How to present the names of the happy couple or that of their parents on your wedding invitations
- The bride’s name usually comes before that of the groom
- Always include the titles and first names of parents, mentioned on your wedding invitations.
- If the bride's’ parents are hosting the wedding then the bride’s first and middle name will follow the phrase “to the wedding of their daughter…” The groom’s full name will then follow, preceded by “to”.
- In British English, a full stop is not required after titles.
- Take a look at our traditional and informal wedding invitation wording to see examples of how to present the names of the happy couple and their parents, with variations for divorced or deceased parents.
How to write the date on your wedding invitations
- British Format: Day Month Year (with a th, st or rd attached to the day).
- American Format: Month Day, Year (without a th, st or rd attached to the day).
- We would recommend including the day of the week and the year on your wedding invitations laying them out like this: On Saturday, 16th August 2025.
- The th, st or rd of the date should be in superscript but this cannot always be added via our editing tool, so our graphic designers will adjust the date appropriately.
- If you would like to write out the date in words then only the day of the week and the month should be in capital letters e.g. On Saturday, the sixteenth of August two thousand and twenty-five.
How to write the time on your wedding invitations
- Writing out the time in words: this is the most traditional way to write the time on wedding invitations and will need to include reference to the morning or the afternoon. For example: at two o’clock in the afternoon.
- Writing out the time in numbers: separate the hours and minutes by a full stop or a colon. You will then need to add am or pm leaving a space after the minutes. For example: at 2:00 pm.
- Writing out the time in the twenty-four-hour clock: you do not need to include am/pm with times in the twenty for hour clock.
How to present your contact details on your wedding invitations
- Separate phone numbers into blocks of two or three numbers to make them easier to follow.
- If all of the elements of your address are separated by single lines then you do not need to add commas to the end of each line.
- If your address is written across one line the commas are required between the house name, road, town and county.
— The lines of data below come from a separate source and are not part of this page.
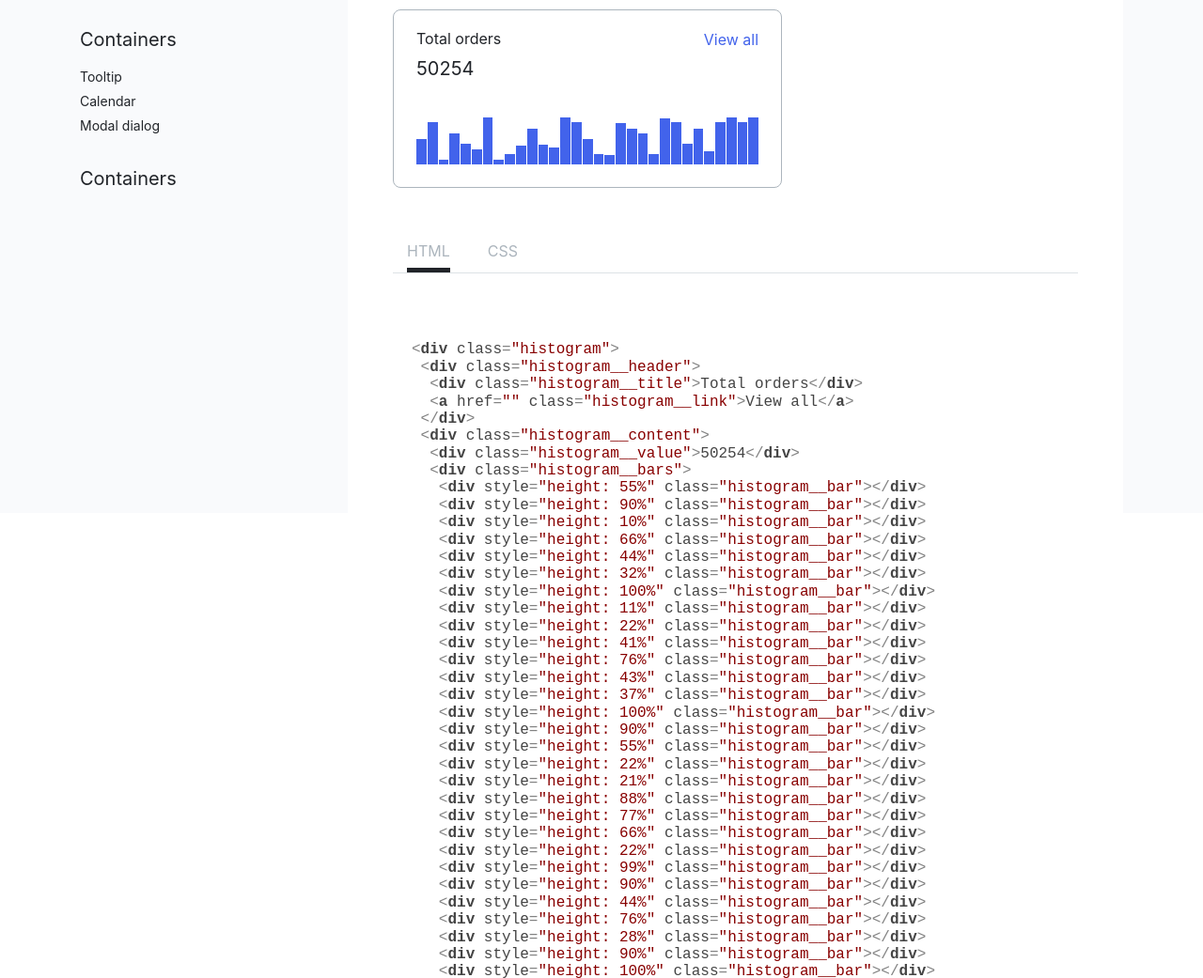
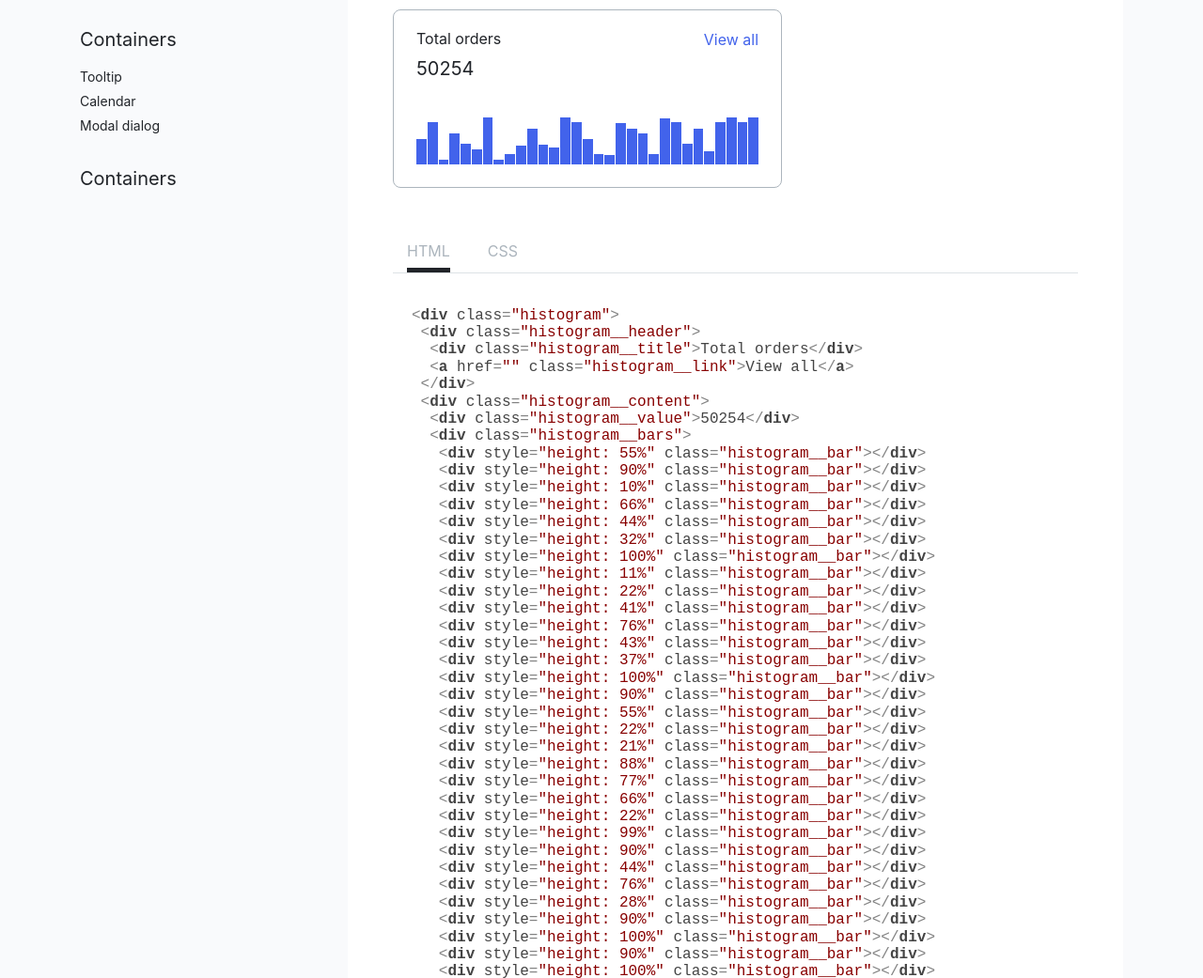
Before and after one commit to js-tasks-ru/htmlcss-20230911-4_marat-shagiev, a website: page pages/histogram.html in a window 1280 px wide. Shown: the part 254-1295 px from the top of the page at 94% size. Drawn offline with Linux system fonts and the light colour scheme.

Commit message:
continue gages

```diff
--- a/assets/css/highlight.css
+++ b/assets/css/highlight.css
@@ -9,7 +9,7 @@
 */
 pre code.hljs {
  display: block;
- overflow-x: hidden;
+ overflow-x: auto;
  /*padding: 1em;*/
 }
 
--- a/assets/css/main.css
+++ b/assets/css/main.css
@@ -242,3 +242,9 @@ html[data-theme-dark] {
 
 
 }
+
+
+
+body {
+ background: var(--bg-secondary);
+}
--- a/components/page/page.css
+++ b/components/page/page.css
@@ -16,7 +16,7 @@
  display: grid;
  grid-template-rows: auto 1fr auto;
  grid-row-gap: 36px;
- background-color: var(--bg-secondary);
+ /*background: var(--bg-secondary);*/
 }
 
 @media screen and (max-width: 768px) {
--- a/components/tabs/tabs.css
+++ b/components/tabs/tabs.css
@@ -100,3 +100,10 @@
 .tabs__input_css:hover ~ .tabs__scroller .tabs__label_css {
  border-bottom: 5px solid var(--border-primary);
 }
+
+@media screen and (max-width: 768px) {
+ .tabs__content_html, .tabs__content_css {
+  width: calc(100vw - 56px);
+ }
+
+}
--- a/pages/histogram.html
+++ b/pages/histogram.html
@@ -236,9 +236,7 @@
 
 								<div class="tabs__content tabs__content_html">
 									<div class="demo__htmlcss">
-										<pre><code style="overflow-x: hidden; background: var(--bg-primary)">
-
-&lt;div class&#x3D;&quot;histogram&quot;&gt;
+										<pre><code>&lt;div class&#x3D;&quot;histogram&quot;&gt;
  &lt;div class&#x3D;&quot;histogram__header&quot;&gt;
   &lt;div class&#x3D;&quot;histogram__title&quot;&gt;Total orders&lt;&#x2F;div&gt;
   &lt;a href&#x3D;&quot;&quot; class&#x3D;&quot;histogram__link&quot;&gt;View all&lt;&#x2F;a&gt;
@@ -279,18 +277,14 @@
    &lt;div style&#x3D;&quot;height: 100%&quot; class&#x3D;&quot;histogram__bar&quot;&gt;&lt;&#x2F;div&gt;
   &lt;&#x2F;div&gt;
  &lt;&#x2F;div&gt;
-&lt;&#x2F;div&gt;
-
-										</code></pre>
+&lt;&#x2F;div&gt;</code></pre>
 									</div>
 								</div>
 
 								<div class="tabs__content tabs__content_css">
 									<div class="demo__htmlcss">
 
-										<pre><code>
-
-.histogram {
+										<pre><code>.histogram {
  background: var(--bg-primary);
  border-radius: 8px;
  border: 1px solid var(--border-secondary);
@@ -365,9 +359,7 @@
  to {
   transform: scaleY(100&#37;)
  }
-}
-
-										</code></pre>
+}</code></pre>
 
 
 									</div>
```
Also changed, not shown: pages/custom-form-elements.html (+8 -4 lines).
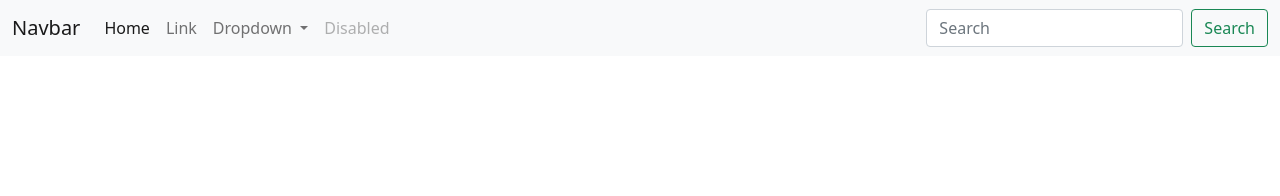
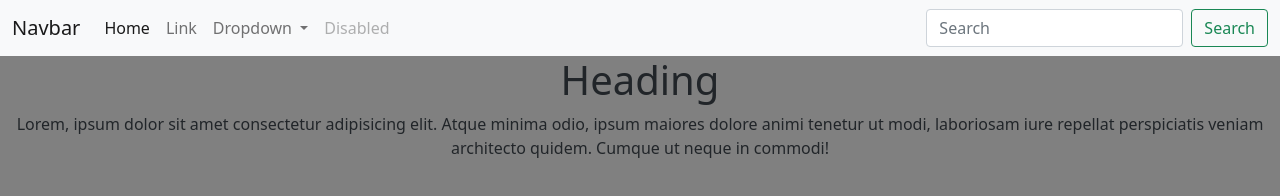
Before and after one commit to PaleProxy/brochure-template, a plain HTML site: page index.html in a window 1280 px wide. Drawn offline with nearby package versions, Linux system fonts and the light colour scheme.

Commit message:
linking css and basic setup

```diff
--- a/index.html
+++ b/index.html
@@ -5,10 +5,11 @@
     <meta http-equiv="X-UA-Compatible" content="IE=edge">
     <meta name="viewport" content="width=device-width, initial-scale=1.0">
     <link href="https://cdn.jsdelivr.net/npm/bootstrap@5.1.3/dist/css/bootstrap.min.css" rel="stylesheet" integrity="sha384-1BmE4kWBq78iYhFldvKuhfTAU6auU8tT94WrHftjDbrCEXSU1oBoqyl2QvZ6jIW3" crossorigin="anonymous">
+    <link rel="stylesheet" href="style.css">
 
     <title>Brochure</title>
 </head>
-<body>
+<body class="body">
     <nav class="navbar navbar-expand-lg navbar-light bg-light">
         <div class="container-fluid">
           <a class="navbar-brand" href="#">Navbar</a>
@@ -46,5 +47,13 @@
         </div>
       </nav>
 
+      <div class = 'main'>
+        <h1>Heading</h1>
+
+        <p>Lorem, ipsum dolor sit amet consectetur adipisicing elit. Atque minima odio, ipsum maiores dolore animi tenetur ut modi, laboriosam iure repellat perspiciatis veniam architecto quidem. Cumque ut neque in commodi!</p>
+        <div class="intro"></div>
+      </div>
+
+
 </body>
 </html>
--- a/style.css
+++ b/style.css
@@ -0,0 +1,8 @@
+.body{
+    background-color: grey;
+}
+
+.main{
+    background-color: grey;
+    text-align: center;
+}
```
- No comma is required between the county and the postcode.
How to write your wedding invitations in the first or third person
- For more traditional wedding invitation wording use the third person, for example, “Chelsea Daniels and Aaron Harrison invite you to their wedding” or “...request the pleasure of your company at their marriage”.
- For more informal wedding invitation wording you may like to use the first person “We, Chelsea and Aaron, invite you to our wedding.
Common spelling errors to look out for on wedding invitations
Don’t forget the “a” in “dietary” when asking your guests for their “dietary requirements”
Remember that “Accommodation” has two c’s and two m’s